Q5. What educational background or experience do you need in the IoT industry? 

A: Ashish breaks down the required educational background into two main areas: design and manufacturing. 

On the design side, Ashish likens it to the software industry. The IoT field requires talent that understands electronics, a subject typically taught in the first or second year of an engineering degree. Knowledge about microcontrollers or ICs is also important, with a need for embedded engineering skills to program these components. Furthermore, understanding how to design a PCB and determining which components to include in the circuitry is essential. But it’s not solely about electronics design. IoT brings together hardware, software, and cloud integration, requiring skills in software engineering and cloud engineering as well. Therefore, for the design aspect, an engineering diploma, undergraduate degree, or postgraduate degree in fields like electronics, mechanical, or computer science can be very beneficial.
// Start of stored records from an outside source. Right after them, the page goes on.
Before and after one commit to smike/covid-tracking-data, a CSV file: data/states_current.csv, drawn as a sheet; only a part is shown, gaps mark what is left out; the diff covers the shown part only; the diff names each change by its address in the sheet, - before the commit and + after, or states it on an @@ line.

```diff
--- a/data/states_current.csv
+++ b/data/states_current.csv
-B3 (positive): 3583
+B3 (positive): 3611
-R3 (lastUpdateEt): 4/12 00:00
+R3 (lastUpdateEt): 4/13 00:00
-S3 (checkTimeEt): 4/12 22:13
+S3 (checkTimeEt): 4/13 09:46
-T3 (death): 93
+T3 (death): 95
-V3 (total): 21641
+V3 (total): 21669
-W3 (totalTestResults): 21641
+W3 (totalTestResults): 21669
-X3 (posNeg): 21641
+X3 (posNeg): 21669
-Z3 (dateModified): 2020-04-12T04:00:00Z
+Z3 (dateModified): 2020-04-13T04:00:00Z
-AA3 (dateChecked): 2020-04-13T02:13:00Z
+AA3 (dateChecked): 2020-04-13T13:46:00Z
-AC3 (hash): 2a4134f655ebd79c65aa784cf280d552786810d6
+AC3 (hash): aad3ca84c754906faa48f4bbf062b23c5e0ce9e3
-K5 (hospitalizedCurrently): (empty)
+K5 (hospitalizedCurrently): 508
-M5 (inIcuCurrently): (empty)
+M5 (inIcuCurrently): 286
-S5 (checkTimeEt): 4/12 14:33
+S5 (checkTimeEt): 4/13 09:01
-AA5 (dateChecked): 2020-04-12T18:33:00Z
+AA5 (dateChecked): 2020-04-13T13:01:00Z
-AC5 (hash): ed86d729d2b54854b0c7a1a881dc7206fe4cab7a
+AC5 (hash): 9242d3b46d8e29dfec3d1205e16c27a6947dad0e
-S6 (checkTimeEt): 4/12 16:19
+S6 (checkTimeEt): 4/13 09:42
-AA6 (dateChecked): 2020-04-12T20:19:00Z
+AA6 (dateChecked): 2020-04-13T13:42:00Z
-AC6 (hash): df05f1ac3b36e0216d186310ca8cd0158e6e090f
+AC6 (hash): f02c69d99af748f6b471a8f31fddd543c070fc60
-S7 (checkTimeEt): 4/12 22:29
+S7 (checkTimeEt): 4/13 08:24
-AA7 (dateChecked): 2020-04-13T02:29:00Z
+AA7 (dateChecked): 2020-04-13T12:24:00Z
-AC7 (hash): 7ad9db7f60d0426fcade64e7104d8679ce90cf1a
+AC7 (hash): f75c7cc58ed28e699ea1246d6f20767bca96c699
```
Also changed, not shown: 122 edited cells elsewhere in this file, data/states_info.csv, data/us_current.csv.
Turning to the manufacturing side, Ashish identifies different types of roles. There are managers who’ve worked their way up from hands-on roles like soldering components or assembling products. Vocational training courses, like ITI Engineering taken after the 10th grade, can be useful for roles focused on assembly or sorting. Supply chain engineers, who work with various suppliers to procure components, need skills in negotiation, managing inventory and warehousing. Specialized SMT (Surface Mount Technology) engineers, who handle the process of mounting components onto the PCB, also have opportunities in this industry. Additional roles around customs, packaging, and handling also exist within the manufacturing segment.
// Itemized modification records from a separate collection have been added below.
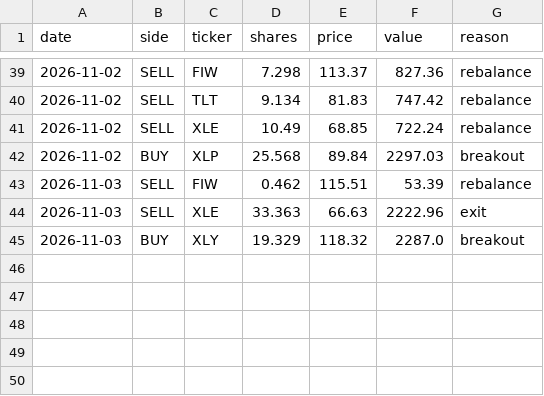
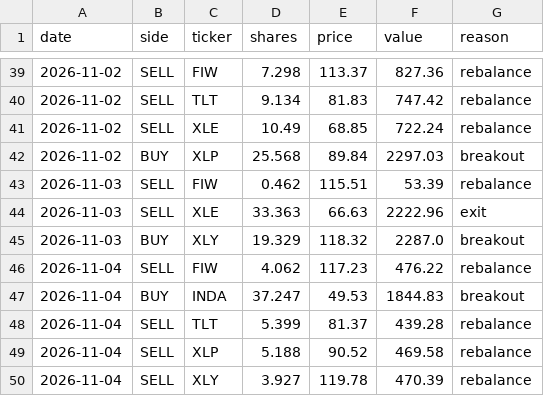
Before and after one commit to HYC1102/ATR-breakout-strategy, a CSV file: data/paper_etf_trades.csv, drawn as a sheet; only a part is shown, gaps mark what is left out; the diff names each change by its address in the sheet, - before the commit and + after, or states it on an @@ line.

```diff
--- a/data/paper_etf_trades.csv
+++ b/data/paper_etf_trades.csv
+row 46: 2026-11-04 | SELL | FIW | 4.062 | 117.23 | 476.22 | rebalance
+row 47: 2026-11-04 | BUY | INDA | 37.247 | 49.53 | 1844.83 | breakout
+row 48: 2026-11-04 | SELL | TLT | 5.399 | 81.37 | 439.28 | rebalance
+row 49: 2026-11-04 | SELL | XLP | 5.188 | 90.52 | 469.58 | rebalance
+row 50: 2026-11-04 | SELL | XLY | 3.927 | 119.78 | 470.39 | rebalance
```
Also changed, not shown: data/paper_equity.csv, data/paper_etf_equity.csv, 3 other files.
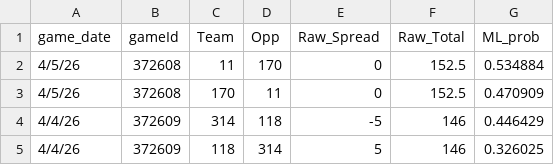
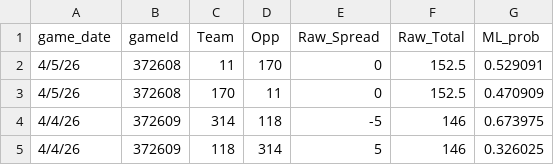
Before and after one commit to trashduty/cbb, a CSV file: MM_output.csv, drawn as a sheet.

Commit message:
Add files via upload

```diff
--- a/MM_output.csv
+++ b/MM_output.csv
@@ -1,5 +1,5 @@
 game_date,gameId,Team,Opp,Raw_Spread,Raw_Total,ML_prob
-4/5/26,372608,11,170,0,152.5,0.534884
+4/5/26,372608,11,170,0,152.5,0.529091
 4/5/26,372608,170,11,0,152.5,0.470909
-4/4/26,372609,314,118,-5,146,0.446429
+4/4/26,372609,314,118,-5,146,0.673975
 4/4/26,372609,118,314,5,146,0.326025
```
Lastly, Ashish points out the business layer, which includes roles in sales, marketing, market research, business development, partnerships, alliances, and strategy. These positions can be suitable for professionals from other industries who are keen to transition into the electronics manufacturing industry. For students or those new to the industry, opportunities primarily lie in the design and manufacturing areas.